Engaging the powerful art through which artists are interpellator and conceptual structures for example for such topics as the nation, identity, justice and equity are determined is not a disengaged or politically ineffective activity. Critical thought and agency for change are effected first at the level of the subject--the viewer, who is moved by the art to respondt; the micro-economies of affect are a necessary effect to the macro-economies of political change.
Change the world with small gestures, in which the smallest gestures becomes epic.
Feminism and visual culture find a meeting point in lived reality. The works in this exhibition is open and broad in relation to its many possibilities for interpretation with feminist implications. The works by InEpic is produced in one cultural context and here to be exhibired and understood in another. Hema Upadhyay´s and Shilpa Gupta´s worls is part of the local art scene, but in In which the smallest gesture becomes epic exhibition set in a different context. The aim of the exhibition is to focus on both the interconnectedness as well as the diversity of women´s experience cross culturally. We are seeing glimps of permeable interwoven relationality. The openness is important in order to merge the works by these artist from different cultures. The difference is again an essential and intricate force in the human situation.
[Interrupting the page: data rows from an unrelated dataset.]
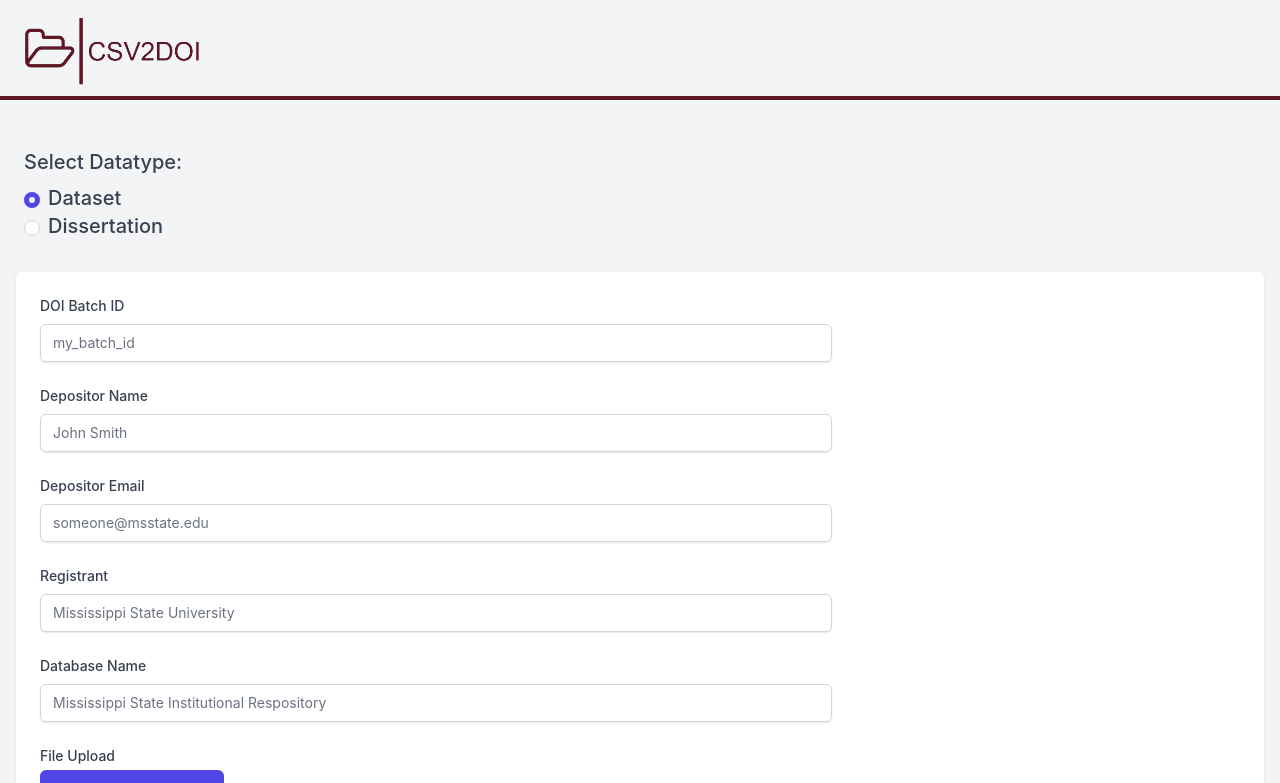
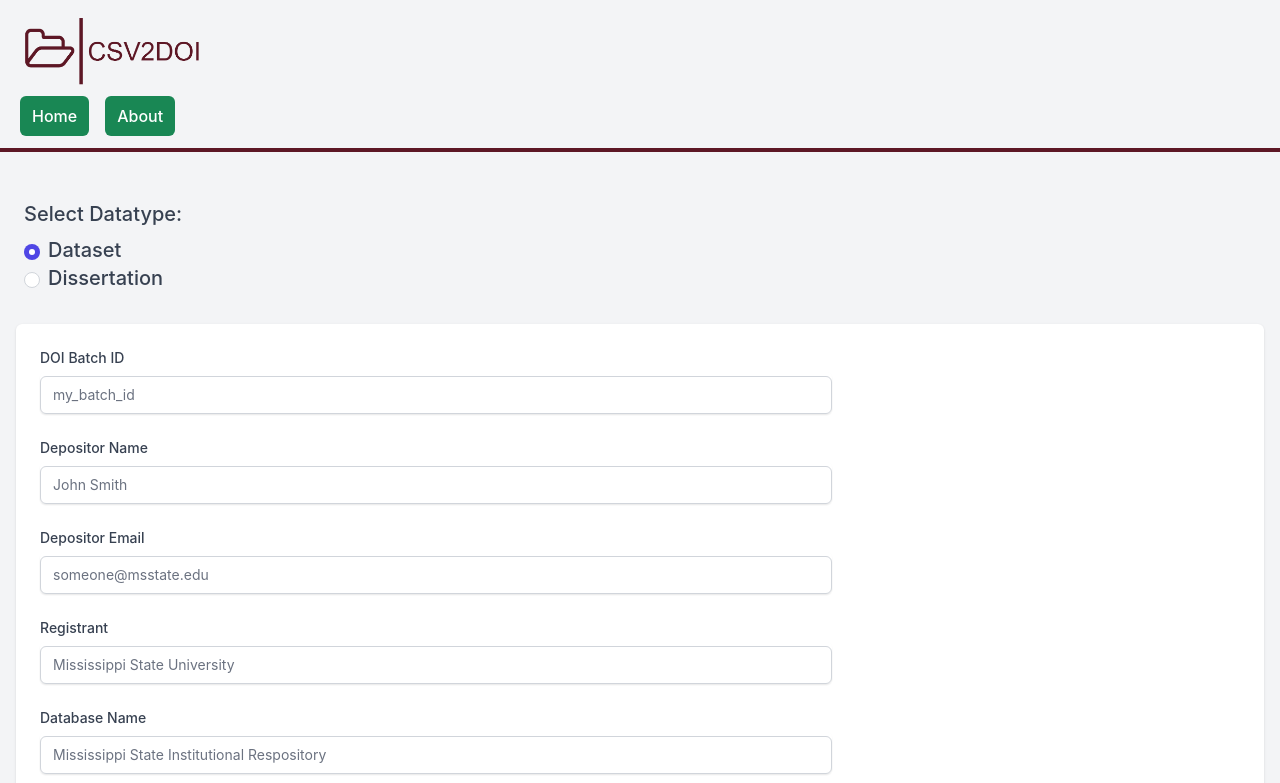
Before and after one commit to mackhack321/csv2doi, a React (Create React App) app: page / in a window 1280 px wide. Shown: the top 783 px of the page. Built offline with nearby package versions, Linux system fonts and the light colour scheme.

Commit message:
make navbar actually use the fast routing

```diff
--- a/src/components/Navbar.js
+++ b/src/components/Navbar.js
@@ -1,3 +1,4 @@
+import { Link } from "@reach/router";
 import React from "react";
 // import logo from "./horz_maroon.svg";
 import logo from "./csv2doi.png";
@@ -6,6 +7,25 @@ export default function Navbar() {
   return (
     <div>
       <img src={logo} alt="logo" className="h-24" />
+      <div className="flex space-x-4 px-5 pb-3">
+        <Link to="/">
+          <button
+            className="px-3 py-2 bg-msugreen text-white rounded-md font-medium hover:bg-green-800"
+            type="button"
+          >
+            Home
+          </button>
+        </Link>
+
+        <Link to="about">
+          <button
+            className="px-3 py-2 bg-msugreen text-white rounded-md font-medium hover:bg-green-800"
+            type="button"
+          >
+            About
+          </button>
+        </Link>
+      </div>
       <div className="bg-maroon h-1"></div>
     </div>
   );
```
In which the smallest gesture becomes epic is mediation of cultural exchange.
InEpic consists of artists Bo Magnus, Nina Grieg and Gitte Sætre. Their previous projects has shown how even the smallest gestures can play against bodily and psychological framework and inherited structures in a political and personal context. InEpics underlying focus on women's choice, conscience and freedom as both political and personal experience has also led to an investigative link between feminism and democratic mindset.
The group works within a context of individual exchange between spectator and participant, and actively working to create momentum in the face of new places and situations. Their overall mission is to provide this friction a larger space to operate in, and through process, practice and experience develop an artistic strategy.
InEpic´s approach is based on constructive actions through the production of initiatives and productions not limited to object based work, but also text / moving image / action/ performative work. It is not lead by theory or even feminist theory for that matter. What is important here is an open, human voice manifested through an awareness of medium, materiality and associated meanings and context.
Hema Upadhyay. This work is site specific and the whole idea with these stickers is that the audience can go really close to the work and see each of the figures. When observed from a distance, the work looks like a beautiful, decorative pattern, it is only when one goes closer that you can see all the various figures, interacting and reacting to one another creating a sort of chaos. The artist has always spoken about displacement and migration and this work is another way of projecting her concerns where you can notice a mad play among beings only on closer inspection or by looking under the surface.